Pictures aside, output each record exactly.

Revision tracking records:
===
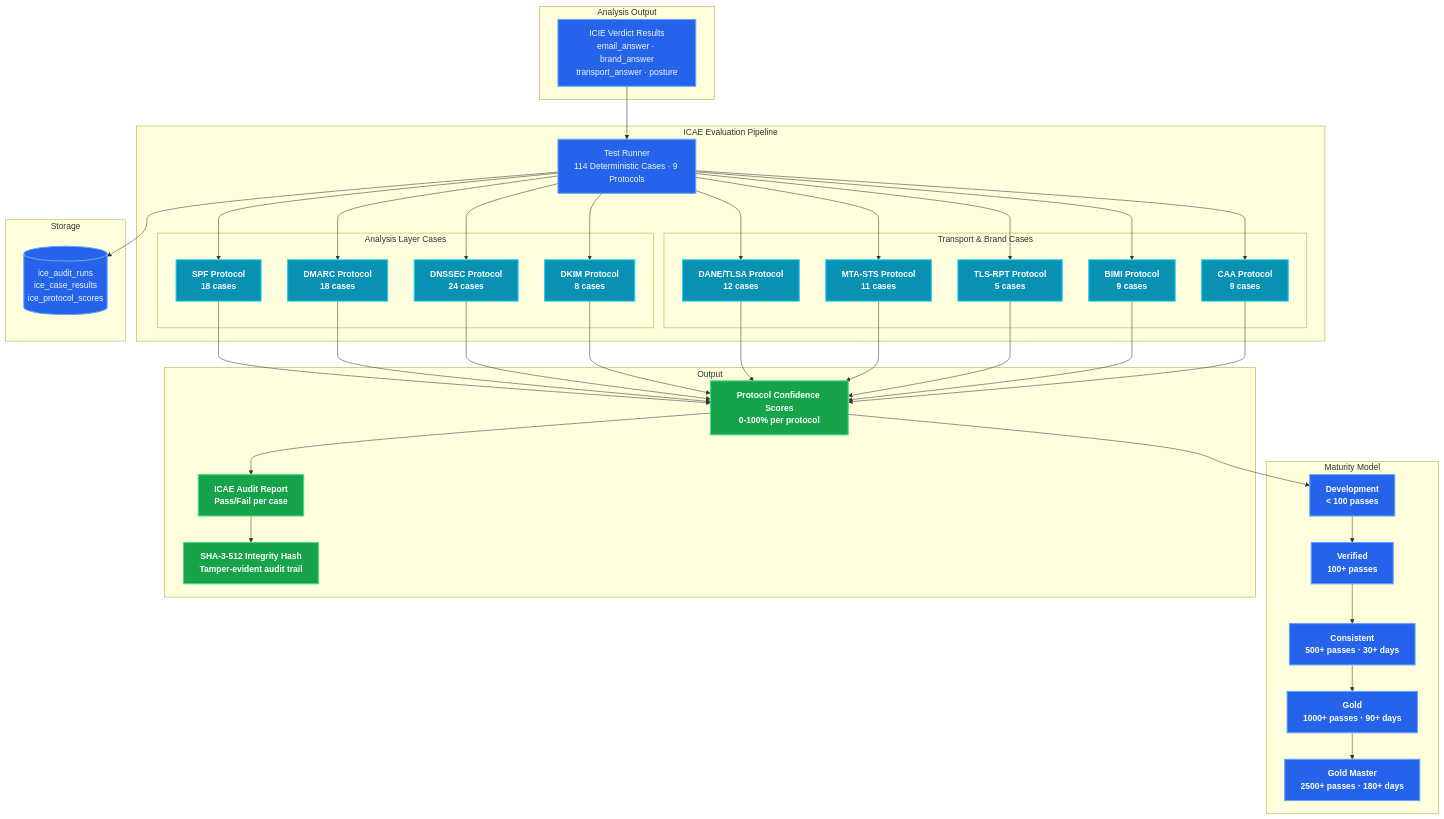
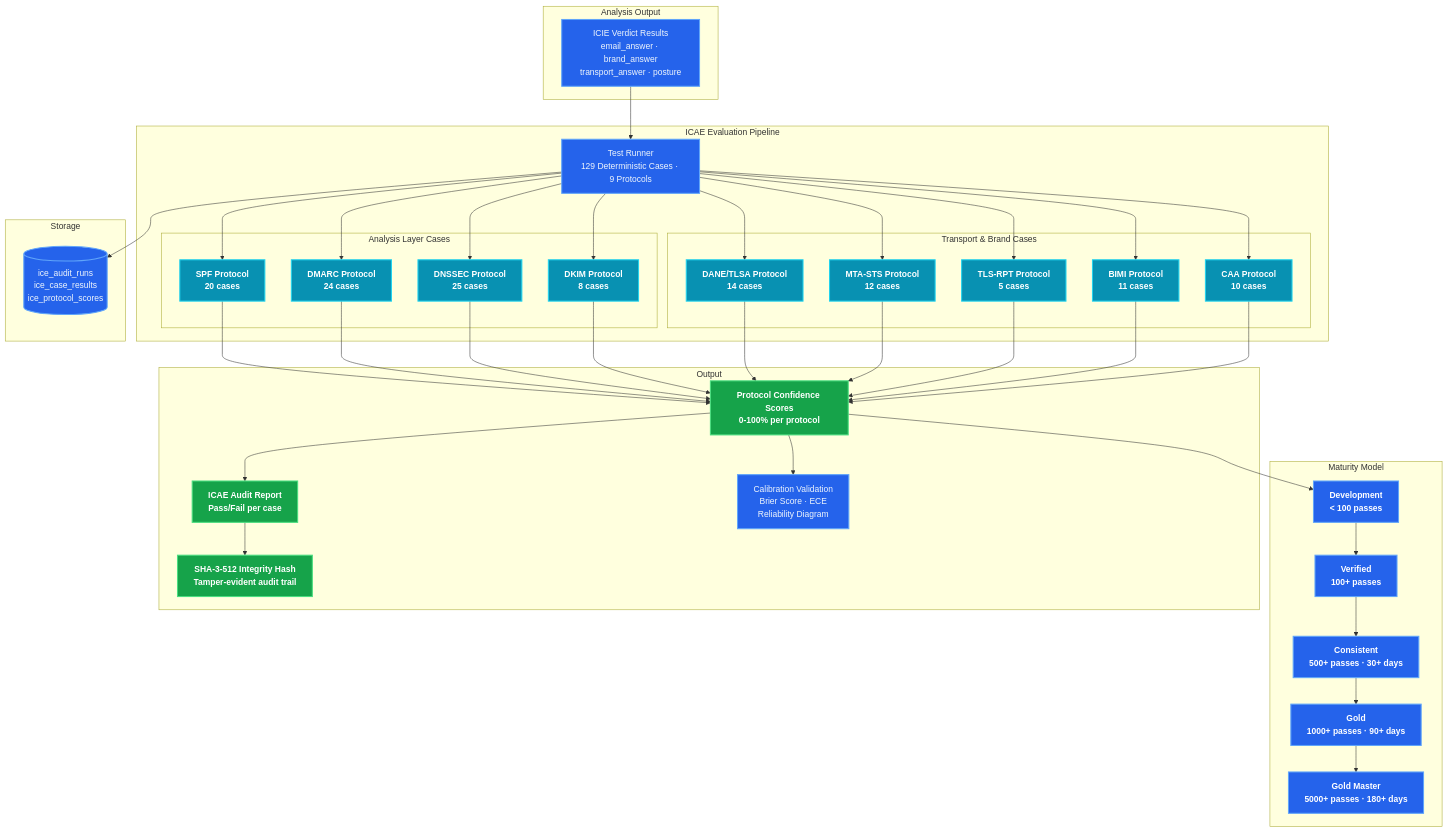
One commit to IT-Help-San-Diego/off-site-backup changed the third of 11 diagrams in docs/architecture/SYSTEM_ARCHITECTURE.md. Above: the diagram before and after it, drawn with Mermaid. The commit also changed other lines of this file and 718 other files, not shown here.

````diff
--- a/docs/architecture/SYSTEM_ARCHITECTURE.md
+++ b/docs/architecture/SYSTEM_ARCHITECTURE.md
@@ -175,62 +175,64 @@
 ```mermaid
 graph TB
     subgraph "Analysis Output"
         Verdicts["ICIE Verdict Results<br/>email_answer · brand_answer<br/>transport_answer · posture"]
     end
 
     subgraph "ICAE Evaluation Pipeline"
-        Runner["Test Runner<br/>114 Deterministic Cases · 9 Protocols"]
+        Runner["Test Runner<br/>129 Deterministic Cases · 9 Protocols"]
         
         subgraph "Analysis Layer Cases"
-            SPFCases["SPF Protocol<br/>18 cases"]
-            DMARCCases["DMARC Protocol<br/>18 cases"]
-            DNSSECCases["DNSSEC Protocol<br/>24 cases"]
+            SPFCases["SPF Protocol<br/>20 cases"]
+            DMARCCases["DMARC Protocol<br/>24 cases"]
+            DNSSECCases["DNSSEC Protocol<br/>25 cases"]
             DKIMCases["DKIM Protocol<br/>8 cases"]
         end
 
         subgraph "Transport & Brand Cases"
-            DANECases["DANE/TLSA Protocol<br/>12 cases"]
-            MTASTSCases["MTA-STS Protocol<br/>11 cases"]
+            DANECases["DANE/TLSA Protocol<br/>14 cases"]
+            MTASTSCases["MTA-STS Protocol<br/>12 cases"]
             TLSRPTCases["TLS-RPT Protocol<br/>5 cases"]
-            BIMICases["BIMI Protocol<br/>9 cases"]
-            CAACases["CAA Protocol<br/>9 cases"]
+            BIMICases["BIMI Protocol<br/>11 cases"]
+            CAACases["CAA Protocol<br/>10 cases"]
         end
     end
 
     subgraph "Maturity Model"
         Dev["Development<br/>< 100 passes"]
         Verified["Verified<br/>100+ passes"]
         Consistent["Consistent<br/>500+ passes · 30+ days"]
         Gold["Gold<br/>1000+ passes · 90+ days"]
-        Master["Gold Master<br/>2500+ passes · 180+ days"]
+        Master["Gold Master<br/>5000+ passes · 180+ days"]
     end
 
     subgraph "Storage"
         DB[("ice_audit_runs<br/>ice_case_results<br/>ice_protocol_scores")]
     end
 
     subgraph "Output"
         Scores["Protocol Confidence Scores<br/>0-100% per protocol"]
         Report["ICAE Audit Report<br/>Pass/Fail per case"]
+        Calibration["Calibration Validation<br/>Brier Score · ECE<br/>Reliability Diagram"]
         Hash["SHA-3-512 Integrity Hash<br/>Tamper-evident audit trail"]
     end
 
     Verdicts --> Runner
     Runner --> SPFCases & DMARCCases & DNSSECCases & DKIMCases
     Runner --> DANECases & MTASTSCases & TLSRPTCases & BIMICases & CAACases
     SPFCases & DMARCCases & DNSSECCases & DKIMCases --> Scores
     DANECases & MTASTSCases & TLSRPTCases & BIMICases & CAACases --> Scores
     Scores --> Dev --> Verified --> Consistent --> Gold --> Master
     Runner --> DB
     Scores --> Report
+    Scores --> Calibration
     Report --> Hash
 
     classDef default fill:#2563eb,stroke:#60a5fa,stroke-width:2px,color:#f0f6fc
     classDef maturity fill:#2563eb,stroke:#60a5fa,stroke-width:2px,color:#fff,font-weight:bold
     classDef cases fill:#0891b2,stroke:#22d3ee,stroke-width:2px,color:#fff,font-weight:bold
     classDef output fill:#16a34a,stroke:#4ade80,stroke-width:2px,color:#fff,font-weight:bold
     class Dev,Verified,Consistent,Gold,Master maturity
     class SPFCases,DMARCCases,DNSSECCases,DKIMCases cases
     class DANECases,MTASTSCases,TLSRPTCases,BIMICases,CAACases cases
     class Scores,Report,Hash output
 ```
````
===
* Response:
One commit to IT-Help-San-Diego/off-site-backup changed the third of 11 diagrams in docs/architecture/SYSTEM_ARCHITECTURE.md. Above: the diagram before and after it, drawn with Mermaid. The commit also changed other lines of this file and 718 other files, not shown here.

````diff
--- a/docs/architecture/SYSTEM_ARCHITECTURE.md
+++ b/docs/architecture/SYSTEM_ARCHITECTURE.md
@@ -175,62 +175,64 @@
 ```mermaid
 graph TB
     subgraph "Analysis Output"
         Verdicts["ICIE Verdict Results<br/>email_answer · brand_answer<br/>transport_answer · posture"]
     end
 
     subgraph "ICAE Evaluation Pipeline"
-        Runner["Test Runner<br/>114 Deterministic Cases · 9 Protocols"]
+        Runner["Test Runner<br/>129 Deterministic Cases · 9 Protocols"]
         
         subgraph "Analysis Layer Cases"
-            SPFCases["SPF Protocol<br/>18 cases"]
-            DMARCCases["DMARC Protocol<br/>18 cases"]
-            DNSSECCases["DNSSEC Protocol<br/>24 cases"]
+            SPFCases["SPF Protocol<br/>20 cases"]
+            DMARCCases["DMARC Protocol<br/>24 cases"]
+            DNSSECCases["DNSSEC Protocol<br/>25 cases"]
             DKIMCases["DKIM Protocol<br/>8 cases"]
         end
 
         subgraph "Transport & Brand Cases"
-            DANECases["DANE/TLSA Protocol<br/>12 cases"]
-            MTASTSCases["MTA-STS Protocol<br/>11 cases"]
+            DANECases["DANE/TLSA Protocol<br/>14 cases"]
+            MTASTSCases["MTA-STS Protocol<br/>12 cases"]
             TLSRPTCases["TLS-RPT Protocol<br/>5 cases"]
-            BIMICases["BIMI Protocol<br/>9 cases"]
-            CAACases["CAA Protocol<br/>9 cases"]
+            BIMICases["BIMI Protocol<br/>11 cases"]
+            CAACases["CAA Protocol<br/>10 cases"]
         end
     end
 
     subgraph "Maturity Model"
         Dev["Development<br/>< 100 passes"]
         Verified["Verified<br/>100+ passes"]
         Consistent["Consistent<br/>500+ passes · 30+ days"]
         Gold["Gold<br/>1000+ passes · 90+ days"]
-        Master["Gold Master<br/>2500+ passes · 180+ days"]
+        Master["Gold Master<br/>5000+ passes · 180+ days"]
     end
 
     subgraph "Storage"
         DB[("ice_audit_runs<br/>ice_case_results<br/>ice_protocol_scores")]
     end
 
     subgraph "Output"
         Scores["Protocol Confidence Scores<br/>0-100% per protocol"]
         Report["ICAE Audit Report<br/>Pass/Fail per case"]
+        Calibration["Calibration Validation<br/>Brier Score · ECE<br/>Reliability Diagram"]
         Hash["SHA-3-512 Integrity Hash<br/>Tamper-evident audit trail"]
     end
 
     Verdicts --> Runner
     Runner --> SPFCases & DMARCCases & DNSSECCases & DKIMCases
     Runner --> DANECases & MTASTSCases & TLSRPTCases & BIMICases & CAACases
     SPFCases & DMARCCases & DNSSECCases & DKIMCases --> Scores
     DANECases & MTASTSCases & TLSRPTCases & BIMICases & CAACases --> Scores
     Scores --> Dev --> Verified --> Consistent --> Gold --> Master
     Runner --> DB
     Scores --> Report
+    Scores --> Calibration
     Report --> Hash
 
     classDef default fill:#2563eb,stroke:#60a5fa,stroke-width:2px,color:#f0f6fc
     classDef maturity fill:#2563eb,stroke:#60a5fa,stroke-width:2px,color:#fff,font-weight:bold
     classDef cases fill:#0891b2,stroke:#22d3ee,stroke-width:2px,color:#fff,font-weight:bold
     classDef output fill:#16a34a,stroke:#4ade80,stroke-width:2px,color:#fff,font-weight:bold
     class Dev,Verified,Consistent,Gold,Master maturity
     class SPFCases,DMARCCases,DNSSECCases,DKIMCases cases
     class DANECases,MTASTSCases,TLSRPTCases,BIMICases,CAACases cases
     class Scores,Report,Hash output
 ```
````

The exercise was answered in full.